After the implant is placed in your jaw, you will have to wait several months for the bone to bond with the implant. This usually takes 3 or 4 months in the lower jaw and 4 or 5 months in the upper jaw. During this time occurs very important process called osseointegration.
Osseointegration, defined as a direct structural and functional connection between ordered, living bone and the surface of a load-carrying implant, is critical for implant stability, and is considered a prerequisite for implant loading and long-term clinical success of end osseous dental implants.
Primary implant stability derives from the mechanical friction of the implant surface with the bone after implant placement. Osseointegration or secondary implant stability requires a highly complex sequence of additional biodynamic processes, this is facilitated by finely tuned communication between the main actors in wound healing the cells. This process has four phases.

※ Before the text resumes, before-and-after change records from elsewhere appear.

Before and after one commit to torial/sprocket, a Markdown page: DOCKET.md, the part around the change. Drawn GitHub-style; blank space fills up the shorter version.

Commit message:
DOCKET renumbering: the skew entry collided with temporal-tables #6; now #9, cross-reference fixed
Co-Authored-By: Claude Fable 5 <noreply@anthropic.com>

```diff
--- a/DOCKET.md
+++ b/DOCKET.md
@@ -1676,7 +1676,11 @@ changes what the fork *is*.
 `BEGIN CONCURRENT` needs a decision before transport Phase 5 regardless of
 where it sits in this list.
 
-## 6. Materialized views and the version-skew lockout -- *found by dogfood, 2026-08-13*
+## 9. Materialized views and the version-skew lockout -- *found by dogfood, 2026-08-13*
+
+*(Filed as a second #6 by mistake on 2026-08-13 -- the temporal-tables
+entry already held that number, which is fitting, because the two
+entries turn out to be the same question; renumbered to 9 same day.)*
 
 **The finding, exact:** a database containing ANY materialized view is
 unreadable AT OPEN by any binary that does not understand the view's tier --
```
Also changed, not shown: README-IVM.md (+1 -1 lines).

First is hemostasis, stopping of the bleeding which happens minutes after implant placement. Inflammatory phase is the second step, where immune cells come to implantation area clean all residues and bacteria preparing the area for new bone formation. This phase is crucial in implant survival, because if some residues or bacteria are left this could sabotage the whole process. In the third phase new blood vessels are formed to bring nutrients for the cells responsible for creating the new bone. Remodeling of new bone occurs in the final phase of osseointegration this remodeling is continues after the implant is put in function.
The successful outcome of any implant procedure is mainly dependent on the interrelationship of the various components of an equation that includes the following :
1. Biocompatibility of the implant material
2. Macroscopic and microscopic nature of the implant surface & designs
3. The status of the implant bed in both a health and a morphologic (bone quality) context
4. The surgical technique per se
5. The undisturbed healing phase
6. Loading conditions
The challenge confronting the clinician is that these several factors must be controlled almost simultaneously, if a predictably successful outcome is to be expected.
After placement, the dental implants should provide initial mechanical stability to prevent movement. Movement between an implant surface and hard tissue causes fibrous capsule formation around the implant. Clinically, encapsulation is prevalent with stainless steel, alumina, zirconia and rarely seen with ccommercially pure Ti implants without movement.
Successful osseointegration is a prequisite for functional dental implants. The osseointegration is a complex process that can be influenced by many factors relating to the surface topography, biocompatibility, and loading conditions all play an important role in osseointegration.
Titanium and its alloys are the materials of choice clinically, because of their excellent biocompatibility and superior mechanical properties. Surface modification technologies involve preparation with either an additive coating or subtractive method. Cell migration, adhesion, and proliferation on implant surfaces are important prerequisites to initiate the process of tissue regeneration, while modifications of the implant surface by incorporation of biologic mediators of growth and differentiation may be potentially beneficial in enhancing wound healing following implant placement.
Technology is constantly advancing, newer, better surfaces are being researched and tested. Modified titanium surfaces may show promising results in the future